EXERCISE:
From the first line to the last, give the material again exactly, without the images.

"""

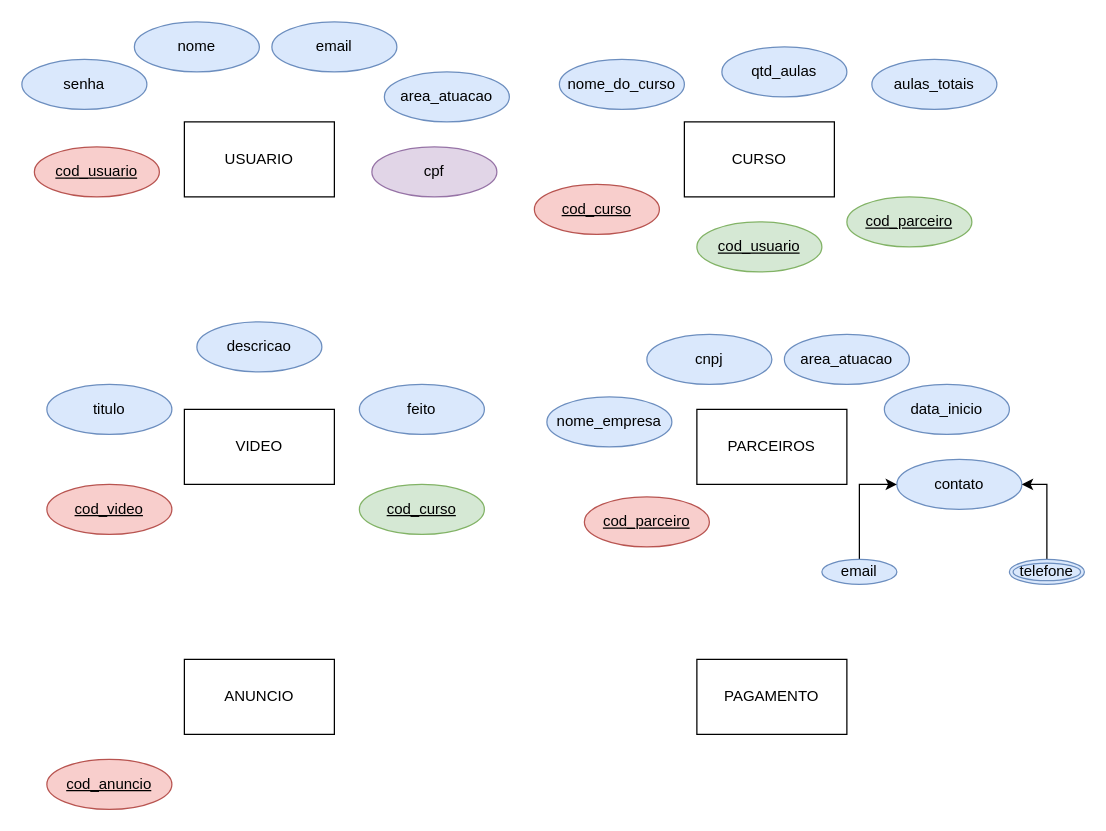
Above: Studytech.drawio in arthurmesquita2001/arthurmesquita2001 (draw.io), before the change. Source tidied: cells renumbered, new cells numbered last; positions are measured from the earlier drawing's top-left corner, leaving out a move shared by most shapes. Both pictures are drawn from the tidied source at 125%, with x=0, y=0 at pixel (21, 21).
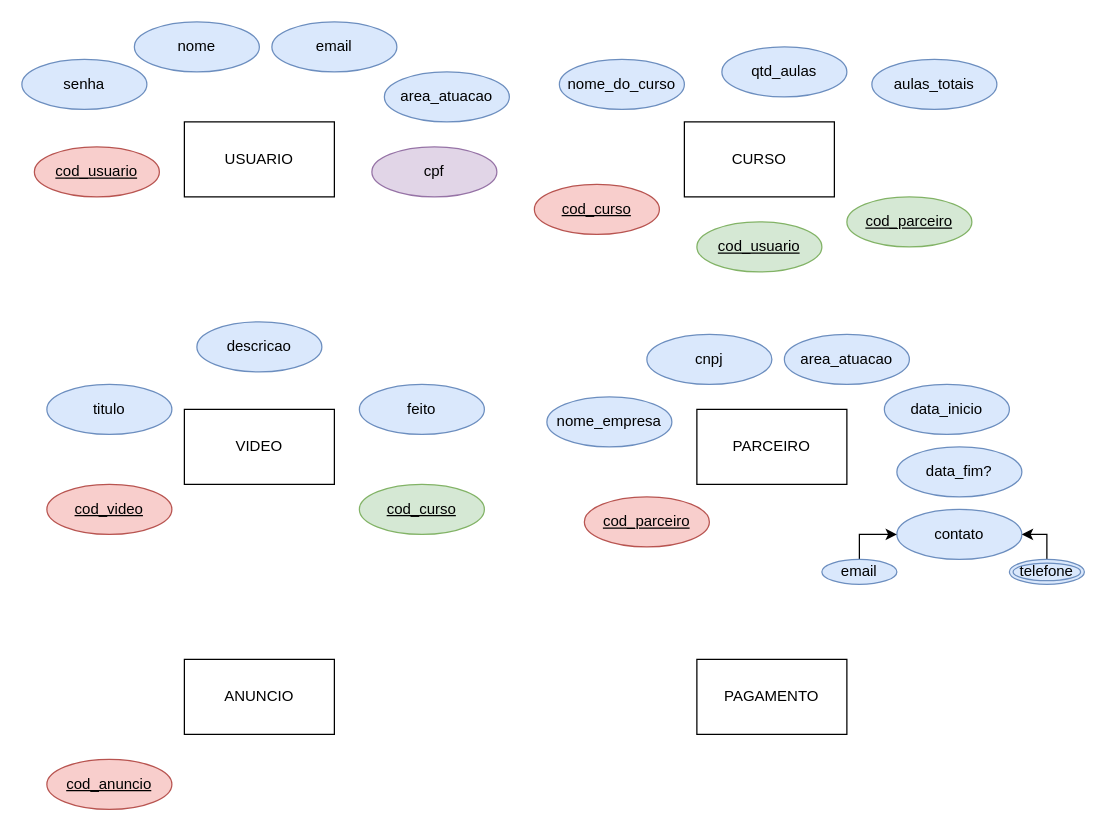
After the change.

Change to the diagram source:
```diff
@@
-    <mxCell id="18" value="PARCEIROS" style="rounded=0;whiteSpace=wrap;html=1;" parent="1" vertex="1">
+    <mxCell id="18" value="PARCEIRO" style="rounded=0;whiteSpace=wrap;html=1;" parent="1" vertex="1">
       <mxGeometry x="540" y="310" width="120" height="60" as="geometry" />
     </mxCell>
@@
     <mxCell id="29" value="contato" style="ellipse;whiteSpace=wrap;html=1;fillColor=#dae8fc;strokeColor=#6c8ebf;" parent="1" vertex="1">
-      <mxGeometry x="700" y="350" width="100" height="40" as="geometry" />
+      <mxGeometry x="700" y="390" width="100" height="40" as="geometry" />
     </mxCell>
@@
+    <mxCell id="37" value="data_fim?" style="ellipse;whiteSpace=wrap;html=1;align=center;fillColor=#dae8fc;strokeColor=#6c8ebf;" parent="1" vertex="1">
+      <mxGeometry x="700" y="340" width="100" height="40" as="geometry" />
+    </mxCell>
```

"""

SOLVED EXERCISE:
Above: Studytech.drawio in arthurmesquita2001/arthurmesquita2001 (draw.io), before the change. Source tidied: cells renumbered, new cells numbered last; positions are measured from the earlier drawing's top-left corner, leaving out a move shared by most shapes. Both pictures are drawn from the tidied source at 125%, with x=0, y=0 at pixel (21, 21).
After the change.

Change to the diagram source:
```diff
@@
-    <mxCell id="18" value="PARCEIROS" style="rounded=0;whiteSpace=wrap;html=1;" parent="1" vertex="1">
+    <mxCell id="18" value="PARCEIRO" style="rounded=0;whiteSpace=wrap;html=1;" parent="1" vertex="1">
       <mxGeometry x="540" y="310" width="120" height="60" as="geometry" />
     </mxCell>
@@
     <mxCell id="29" value="contato" style="ellipse;whiteSpace=wrap;html=1;fillColor=#dae8fc;strokeColor=#6c8ebf;" parent="1" vertex="1">
-      <mxGeometry x="700" y="350" width="100" height="40" as="geometry" />
+      <mxGeometry x="700" y="390" width="100" height="40" as="geometry" />
     </mxCell>
@@
+    <mxCell id="37" value="data_fim?" style="ellipse;whiteSpace=wrap;html=1;align=center;fillColor=#dae8fc;strokeColor=#6c8ebf;" parent="1" vertex="1">
+      <mxGeometry x="700" y="340" width="100" height="40" as="geometry" />
+    </mxCell>
```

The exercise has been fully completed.